## What is being asked
Which lines in the data contain the word "tienda"? Please copy each of them.

## Records for this exercise
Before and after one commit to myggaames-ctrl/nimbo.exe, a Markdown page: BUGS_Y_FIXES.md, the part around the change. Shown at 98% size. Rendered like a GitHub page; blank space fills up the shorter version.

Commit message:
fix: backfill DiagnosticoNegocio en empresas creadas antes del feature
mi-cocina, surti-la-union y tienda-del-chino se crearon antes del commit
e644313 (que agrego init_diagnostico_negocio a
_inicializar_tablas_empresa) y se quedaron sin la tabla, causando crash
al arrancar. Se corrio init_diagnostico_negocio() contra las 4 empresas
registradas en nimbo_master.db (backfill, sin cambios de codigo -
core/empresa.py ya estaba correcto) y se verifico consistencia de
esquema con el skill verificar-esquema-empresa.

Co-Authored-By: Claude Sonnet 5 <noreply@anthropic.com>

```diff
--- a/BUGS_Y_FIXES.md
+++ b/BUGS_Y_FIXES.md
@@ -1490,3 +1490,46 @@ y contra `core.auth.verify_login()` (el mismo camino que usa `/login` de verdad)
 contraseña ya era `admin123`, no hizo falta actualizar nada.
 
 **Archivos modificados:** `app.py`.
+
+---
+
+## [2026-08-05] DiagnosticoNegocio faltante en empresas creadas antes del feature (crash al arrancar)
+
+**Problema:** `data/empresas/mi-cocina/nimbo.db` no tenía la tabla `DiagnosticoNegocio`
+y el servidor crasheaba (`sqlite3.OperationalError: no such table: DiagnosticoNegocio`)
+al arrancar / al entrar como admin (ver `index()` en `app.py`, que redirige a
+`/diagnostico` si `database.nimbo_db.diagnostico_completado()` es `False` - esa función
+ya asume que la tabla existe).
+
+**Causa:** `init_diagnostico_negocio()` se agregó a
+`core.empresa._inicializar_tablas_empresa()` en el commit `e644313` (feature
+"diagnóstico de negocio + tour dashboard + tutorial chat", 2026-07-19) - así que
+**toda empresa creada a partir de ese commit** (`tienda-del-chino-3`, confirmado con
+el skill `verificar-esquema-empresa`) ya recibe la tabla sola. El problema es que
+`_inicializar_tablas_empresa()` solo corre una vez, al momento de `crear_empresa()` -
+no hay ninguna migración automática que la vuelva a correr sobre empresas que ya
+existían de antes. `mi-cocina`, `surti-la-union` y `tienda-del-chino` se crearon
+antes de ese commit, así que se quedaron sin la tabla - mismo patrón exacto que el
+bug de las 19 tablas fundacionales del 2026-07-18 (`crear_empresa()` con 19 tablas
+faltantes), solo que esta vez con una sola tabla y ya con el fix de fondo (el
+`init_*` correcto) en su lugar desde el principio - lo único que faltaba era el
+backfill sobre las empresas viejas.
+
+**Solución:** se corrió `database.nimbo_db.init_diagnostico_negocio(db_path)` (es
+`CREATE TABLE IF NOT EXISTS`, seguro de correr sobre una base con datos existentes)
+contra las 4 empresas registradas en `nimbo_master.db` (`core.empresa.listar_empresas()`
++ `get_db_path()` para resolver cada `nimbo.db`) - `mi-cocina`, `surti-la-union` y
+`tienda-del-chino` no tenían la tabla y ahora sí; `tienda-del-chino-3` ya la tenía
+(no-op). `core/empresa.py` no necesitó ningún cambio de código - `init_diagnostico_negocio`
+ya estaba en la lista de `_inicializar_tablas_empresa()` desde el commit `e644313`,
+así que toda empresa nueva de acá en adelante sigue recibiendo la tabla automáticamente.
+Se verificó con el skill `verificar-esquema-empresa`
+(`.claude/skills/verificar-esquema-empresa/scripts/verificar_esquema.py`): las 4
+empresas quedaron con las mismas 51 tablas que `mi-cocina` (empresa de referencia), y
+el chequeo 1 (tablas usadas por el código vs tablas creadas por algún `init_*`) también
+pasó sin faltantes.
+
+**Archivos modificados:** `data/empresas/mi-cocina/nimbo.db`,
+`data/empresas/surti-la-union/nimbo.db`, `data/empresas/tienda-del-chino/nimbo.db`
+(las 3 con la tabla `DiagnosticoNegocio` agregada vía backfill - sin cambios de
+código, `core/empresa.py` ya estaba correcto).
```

## Answer space
mi-cocina, surti-la-union y tienda-del-chino se crearon antes del commit
+**toda empresa creada a partir de ese commit** (`tienda-del-chino-3`, confirmado con
+existían de antes. `mi-cocina`, `surti-la-union` y `tienda-del-chino` se crearon
+`tienda-del-chino` no tenían la tabla y ahora sí; `tienda-del-chino-3` ya la tenía
+`data/empresas/surti-la-union/nimbo.db`, `data/empresas/tienda-del-chino/nimbo.db`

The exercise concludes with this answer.